### Task
Which lines in the records below include the word "return"? Report each of them in full.

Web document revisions

_ _ _ _

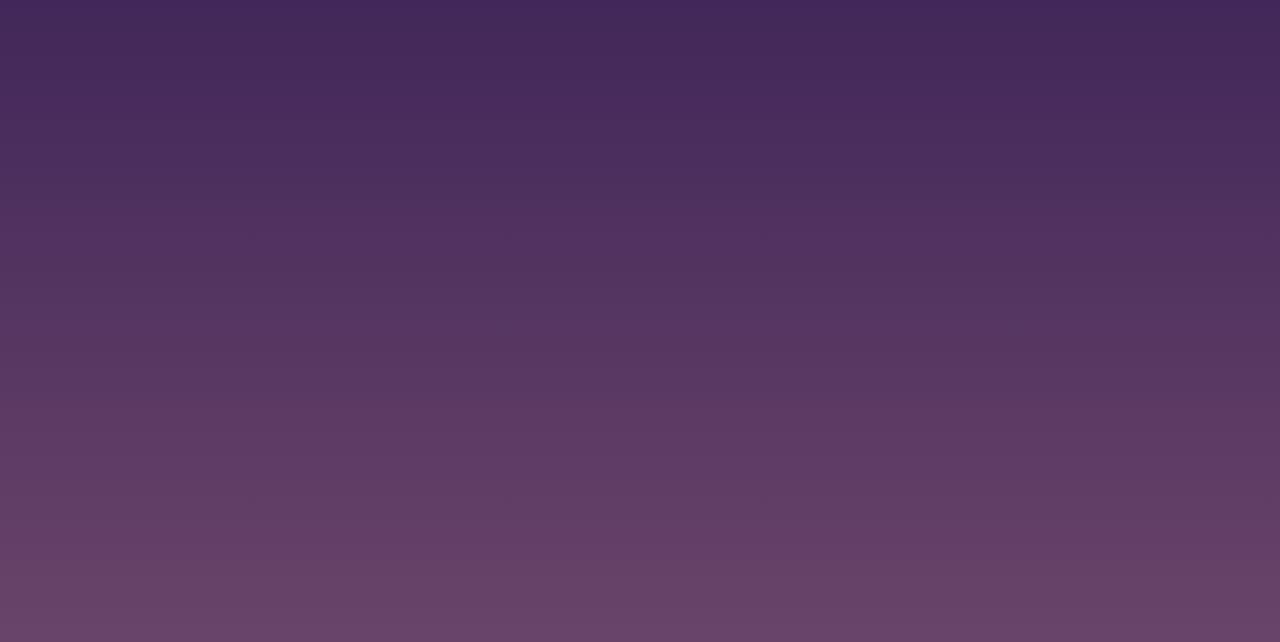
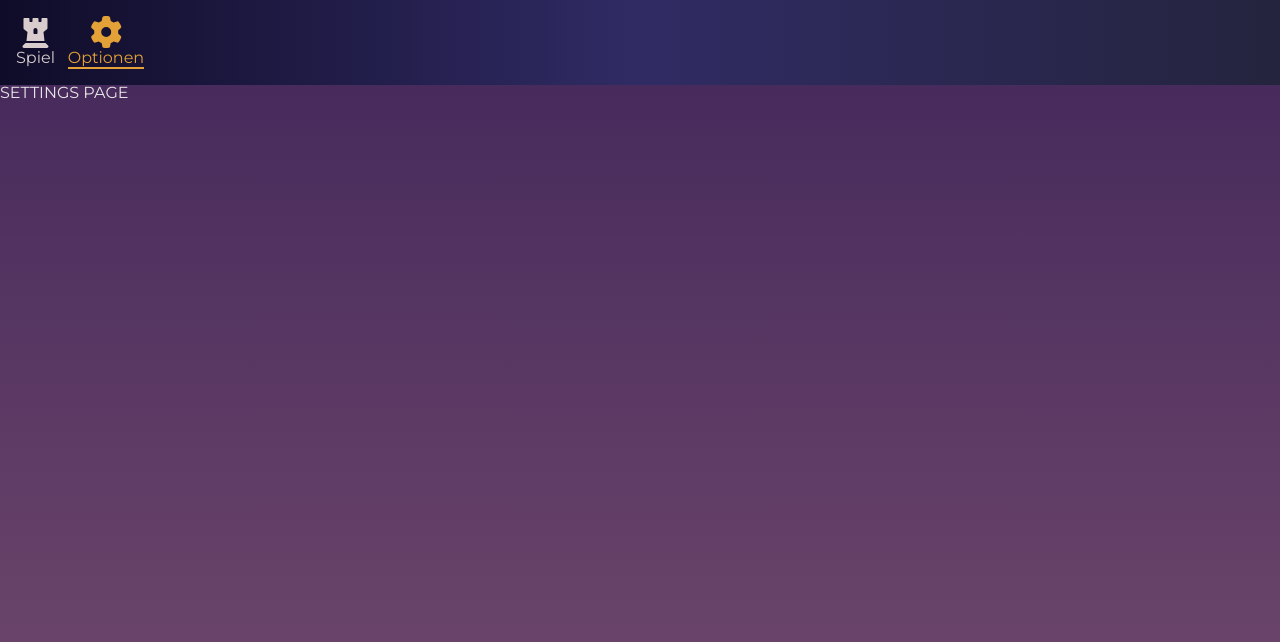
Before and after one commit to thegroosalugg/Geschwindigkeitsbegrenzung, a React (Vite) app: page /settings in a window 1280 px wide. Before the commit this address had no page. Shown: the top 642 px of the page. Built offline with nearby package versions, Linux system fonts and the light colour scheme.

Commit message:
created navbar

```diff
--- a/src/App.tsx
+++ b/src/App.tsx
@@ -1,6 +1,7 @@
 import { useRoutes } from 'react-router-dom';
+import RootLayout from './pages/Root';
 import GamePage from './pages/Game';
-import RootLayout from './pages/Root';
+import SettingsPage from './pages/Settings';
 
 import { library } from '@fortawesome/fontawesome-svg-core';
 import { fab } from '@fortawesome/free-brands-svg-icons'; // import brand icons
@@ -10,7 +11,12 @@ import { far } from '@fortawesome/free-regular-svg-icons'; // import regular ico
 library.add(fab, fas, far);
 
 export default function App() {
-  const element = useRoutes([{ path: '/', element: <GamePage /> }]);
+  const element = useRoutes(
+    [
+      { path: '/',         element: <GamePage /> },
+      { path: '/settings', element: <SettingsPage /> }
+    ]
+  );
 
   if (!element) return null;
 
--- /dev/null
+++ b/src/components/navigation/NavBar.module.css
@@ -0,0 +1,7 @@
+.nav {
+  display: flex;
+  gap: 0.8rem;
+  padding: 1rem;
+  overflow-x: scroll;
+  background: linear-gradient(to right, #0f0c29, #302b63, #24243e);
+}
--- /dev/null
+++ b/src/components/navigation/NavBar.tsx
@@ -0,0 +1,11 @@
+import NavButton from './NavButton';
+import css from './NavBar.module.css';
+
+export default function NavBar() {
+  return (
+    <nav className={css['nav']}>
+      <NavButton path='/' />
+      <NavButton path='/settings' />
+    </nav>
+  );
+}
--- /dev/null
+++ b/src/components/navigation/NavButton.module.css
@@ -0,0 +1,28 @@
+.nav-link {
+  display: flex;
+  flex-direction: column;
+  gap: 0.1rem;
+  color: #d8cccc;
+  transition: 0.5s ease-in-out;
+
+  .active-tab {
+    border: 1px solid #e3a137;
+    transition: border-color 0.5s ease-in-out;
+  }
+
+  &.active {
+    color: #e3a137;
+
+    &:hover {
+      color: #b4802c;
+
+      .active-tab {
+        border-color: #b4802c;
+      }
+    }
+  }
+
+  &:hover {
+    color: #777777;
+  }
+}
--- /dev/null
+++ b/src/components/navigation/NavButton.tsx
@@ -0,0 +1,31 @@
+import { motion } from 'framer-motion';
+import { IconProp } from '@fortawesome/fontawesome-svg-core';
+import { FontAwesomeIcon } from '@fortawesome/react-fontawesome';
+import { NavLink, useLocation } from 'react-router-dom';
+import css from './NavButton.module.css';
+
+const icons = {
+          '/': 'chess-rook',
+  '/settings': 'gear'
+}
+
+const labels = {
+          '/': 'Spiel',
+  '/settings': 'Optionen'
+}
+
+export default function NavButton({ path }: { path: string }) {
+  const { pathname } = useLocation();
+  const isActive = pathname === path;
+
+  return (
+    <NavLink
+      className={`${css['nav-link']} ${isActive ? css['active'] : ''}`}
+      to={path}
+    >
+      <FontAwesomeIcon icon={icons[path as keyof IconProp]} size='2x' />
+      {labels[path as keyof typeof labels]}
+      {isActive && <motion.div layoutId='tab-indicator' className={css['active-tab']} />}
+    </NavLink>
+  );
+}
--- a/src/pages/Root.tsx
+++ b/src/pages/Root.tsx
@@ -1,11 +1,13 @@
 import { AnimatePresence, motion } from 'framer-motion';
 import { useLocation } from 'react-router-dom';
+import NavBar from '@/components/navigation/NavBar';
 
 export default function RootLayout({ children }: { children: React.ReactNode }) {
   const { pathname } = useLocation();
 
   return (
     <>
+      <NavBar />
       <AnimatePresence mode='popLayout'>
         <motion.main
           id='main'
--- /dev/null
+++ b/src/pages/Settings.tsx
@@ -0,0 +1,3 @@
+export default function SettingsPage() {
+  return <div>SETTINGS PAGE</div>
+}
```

_ _ _ _

### Answer
   if (!element) return null;
+  return (
+  return (
   return (
+  return <div>SETTINGS PAGE</div>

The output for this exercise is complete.